Problem to solve: Whenever a line carries the word "height", pull it out of the entries.

Collection entries:
____________________
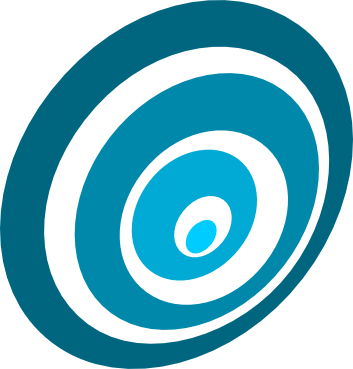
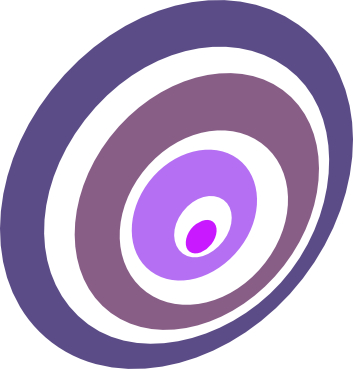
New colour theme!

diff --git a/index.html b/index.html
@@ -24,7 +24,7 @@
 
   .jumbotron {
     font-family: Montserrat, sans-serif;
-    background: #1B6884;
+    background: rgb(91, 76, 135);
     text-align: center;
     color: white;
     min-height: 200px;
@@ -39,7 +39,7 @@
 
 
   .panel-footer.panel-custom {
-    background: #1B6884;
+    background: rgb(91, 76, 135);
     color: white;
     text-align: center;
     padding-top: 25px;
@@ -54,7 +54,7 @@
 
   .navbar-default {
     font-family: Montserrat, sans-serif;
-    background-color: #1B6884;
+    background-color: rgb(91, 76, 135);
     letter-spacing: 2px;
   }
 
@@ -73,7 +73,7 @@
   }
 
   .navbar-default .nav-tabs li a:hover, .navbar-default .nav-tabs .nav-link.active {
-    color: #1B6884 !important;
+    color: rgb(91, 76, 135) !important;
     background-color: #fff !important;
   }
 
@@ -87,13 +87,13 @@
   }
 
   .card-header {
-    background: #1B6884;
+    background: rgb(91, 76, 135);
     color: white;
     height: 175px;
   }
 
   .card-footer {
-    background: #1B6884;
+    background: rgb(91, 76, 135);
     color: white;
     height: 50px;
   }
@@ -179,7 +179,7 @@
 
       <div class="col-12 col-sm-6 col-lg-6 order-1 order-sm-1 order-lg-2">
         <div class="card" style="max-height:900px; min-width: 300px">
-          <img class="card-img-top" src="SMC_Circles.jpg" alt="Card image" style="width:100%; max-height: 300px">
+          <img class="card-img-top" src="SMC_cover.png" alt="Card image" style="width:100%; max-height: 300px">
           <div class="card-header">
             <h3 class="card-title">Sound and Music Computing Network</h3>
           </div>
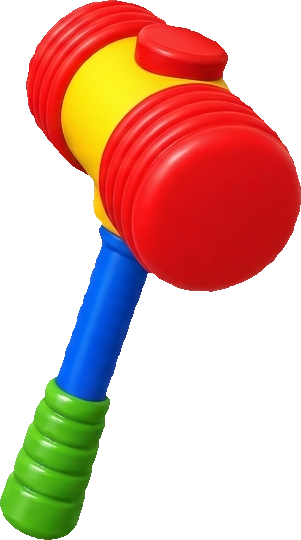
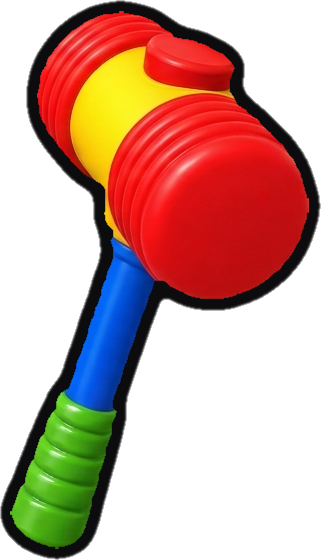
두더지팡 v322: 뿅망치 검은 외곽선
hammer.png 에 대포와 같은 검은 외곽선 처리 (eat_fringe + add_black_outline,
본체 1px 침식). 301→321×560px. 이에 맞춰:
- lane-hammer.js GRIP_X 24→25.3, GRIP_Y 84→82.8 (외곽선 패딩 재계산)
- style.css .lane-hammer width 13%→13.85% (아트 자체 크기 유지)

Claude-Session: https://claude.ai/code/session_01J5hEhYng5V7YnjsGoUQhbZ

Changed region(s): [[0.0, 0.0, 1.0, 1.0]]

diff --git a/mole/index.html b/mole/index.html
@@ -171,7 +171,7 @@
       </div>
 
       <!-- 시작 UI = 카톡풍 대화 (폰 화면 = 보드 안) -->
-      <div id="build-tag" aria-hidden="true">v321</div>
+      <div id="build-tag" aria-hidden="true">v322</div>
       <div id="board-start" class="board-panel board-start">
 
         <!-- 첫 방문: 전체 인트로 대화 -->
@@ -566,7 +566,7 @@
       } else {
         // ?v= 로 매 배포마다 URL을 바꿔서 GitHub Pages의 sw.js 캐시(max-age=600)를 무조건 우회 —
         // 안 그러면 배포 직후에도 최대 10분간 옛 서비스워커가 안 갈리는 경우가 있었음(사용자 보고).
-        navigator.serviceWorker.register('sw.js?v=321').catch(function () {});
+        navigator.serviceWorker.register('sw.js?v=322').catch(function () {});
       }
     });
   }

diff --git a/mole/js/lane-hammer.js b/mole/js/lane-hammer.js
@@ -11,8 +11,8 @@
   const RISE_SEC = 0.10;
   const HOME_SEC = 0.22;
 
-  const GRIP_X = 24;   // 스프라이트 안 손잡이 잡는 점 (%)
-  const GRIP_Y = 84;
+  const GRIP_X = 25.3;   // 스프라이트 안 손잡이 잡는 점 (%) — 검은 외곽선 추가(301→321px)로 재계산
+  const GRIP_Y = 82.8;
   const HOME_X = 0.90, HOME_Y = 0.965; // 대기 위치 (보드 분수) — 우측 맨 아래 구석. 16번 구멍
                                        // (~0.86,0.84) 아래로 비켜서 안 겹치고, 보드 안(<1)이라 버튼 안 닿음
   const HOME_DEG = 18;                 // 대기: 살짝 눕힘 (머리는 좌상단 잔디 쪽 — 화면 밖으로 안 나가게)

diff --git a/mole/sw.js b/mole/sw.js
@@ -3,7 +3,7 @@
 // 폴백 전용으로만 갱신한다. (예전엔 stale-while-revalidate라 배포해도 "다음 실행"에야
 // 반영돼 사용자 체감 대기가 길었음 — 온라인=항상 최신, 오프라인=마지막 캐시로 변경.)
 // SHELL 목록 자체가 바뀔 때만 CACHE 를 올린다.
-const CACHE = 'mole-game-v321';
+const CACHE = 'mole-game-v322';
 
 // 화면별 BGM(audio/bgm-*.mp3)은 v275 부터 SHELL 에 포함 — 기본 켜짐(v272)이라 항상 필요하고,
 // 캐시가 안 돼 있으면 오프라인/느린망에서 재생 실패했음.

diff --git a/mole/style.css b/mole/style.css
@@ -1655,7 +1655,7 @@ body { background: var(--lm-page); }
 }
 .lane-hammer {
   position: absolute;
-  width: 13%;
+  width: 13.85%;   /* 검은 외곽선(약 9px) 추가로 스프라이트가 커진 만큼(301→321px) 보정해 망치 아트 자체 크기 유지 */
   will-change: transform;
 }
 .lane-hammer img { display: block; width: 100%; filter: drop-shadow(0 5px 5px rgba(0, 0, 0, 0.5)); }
____________________
Exercise output:
     min-height: 200px;
     height: 175px;
     height: 50px;
         <div class="card" style="max-height:900px; min-width: 300px">
-          <img class="card-img-top" src="SMC_Circles.jpg" alt="Card image" style="width:100%; max-height: 300px">
+          <img class="card-img-top" src="SMC_cover.png" alt="Card image" style="width:100%; max-height: 300px">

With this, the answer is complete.